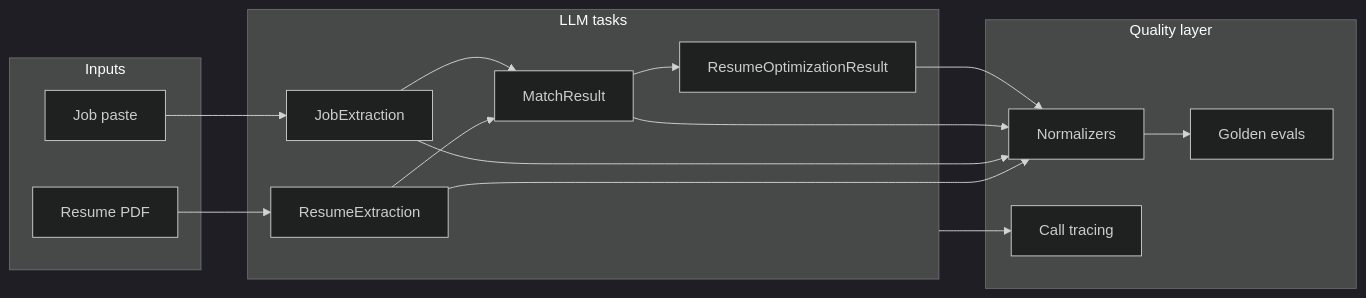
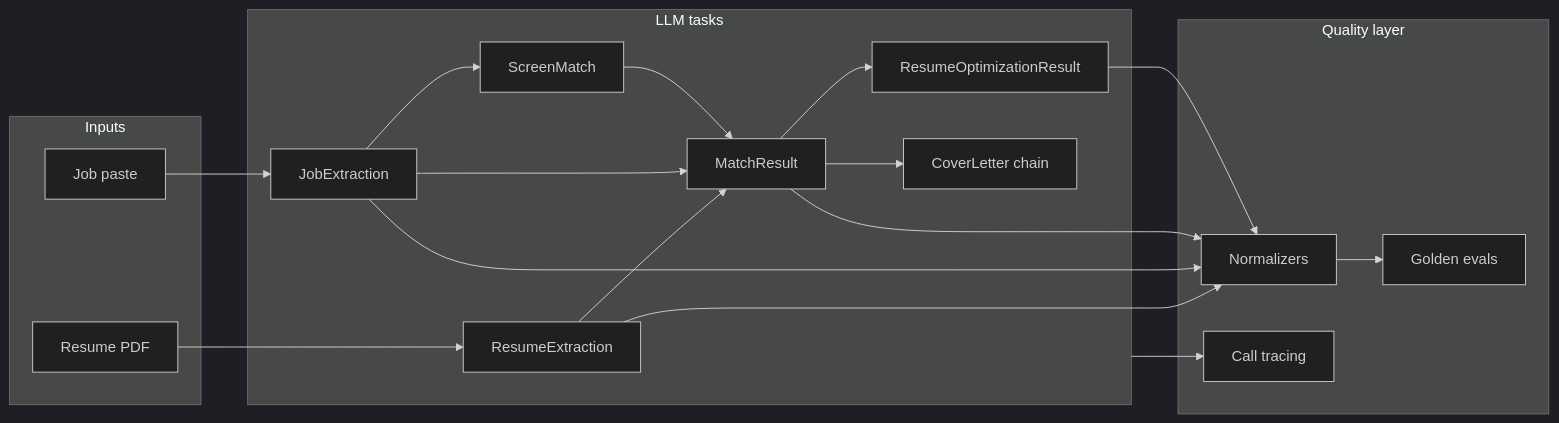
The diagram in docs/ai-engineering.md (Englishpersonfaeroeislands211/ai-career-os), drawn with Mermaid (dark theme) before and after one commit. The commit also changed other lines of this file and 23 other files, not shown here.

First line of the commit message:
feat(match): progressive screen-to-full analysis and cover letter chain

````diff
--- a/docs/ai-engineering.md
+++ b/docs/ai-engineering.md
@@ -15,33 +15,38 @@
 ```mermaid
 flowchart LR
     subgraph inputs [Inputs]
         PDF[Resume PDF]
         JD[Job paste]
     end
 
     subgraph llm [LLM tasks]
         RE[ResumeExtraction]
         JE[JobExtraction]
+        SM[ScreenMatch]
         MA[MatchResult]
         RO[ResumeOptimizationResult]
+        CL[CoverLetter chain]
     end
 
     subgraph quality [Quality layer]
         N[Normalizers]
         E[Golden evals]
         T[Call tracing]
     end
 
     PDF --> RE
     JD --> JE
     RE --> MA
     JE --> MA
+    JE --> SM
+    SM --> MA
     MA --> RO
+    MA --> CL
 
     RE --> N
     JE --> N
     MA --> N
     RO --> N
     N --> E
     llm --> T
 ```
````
------------------------------
A verbatim copy of the listing, with all pictures removed, is required.

The diagram in docs/ai-engineering.md (Englishpersonfaeroeislands211/ai-career-os), drawn with Mermaid (dark theme) before and after one commit. The commit also changed other lines of this file and 23 other files, not shown here.

First line of the commit message:
feat(match): progressive screen-to-full analysis and cover letter chain

````diff
--- a/docs/ai-engineering.md
+++ b/docs/ai-engineering.md
@@ -15,33 +15,38 @@
 ```mermaid
 flowchart LR
     subgraph inputs [Inputs]
         PDF[Resume PDF]
         JD[Job paste]
     end
 
     subgraph llm [LLM tasks]
         RE[ResumeExtraction]
         JE[JobExtraction]
+        SM[ScreenMatch]
         MA[MatchResult]
         RO[ResumeOptimizationResult]
+        CL[CoverLetter chain]
     end
 
     subgraph quality [Quality layer]
         N[Normalizers]
         E[Golden evals]
         T[Call tracing]
     end
 
     PDF --> RE
     JD --> JE
     RE --> MA
     JE --> MA
+    JE --> SM
+    SM --> MA
     MA --> RO
+    MA --> CL
 
     RE --> N
     JE --> N
     MA --> N
     RO --> N
     N --> E
     llm --> T
 ```
````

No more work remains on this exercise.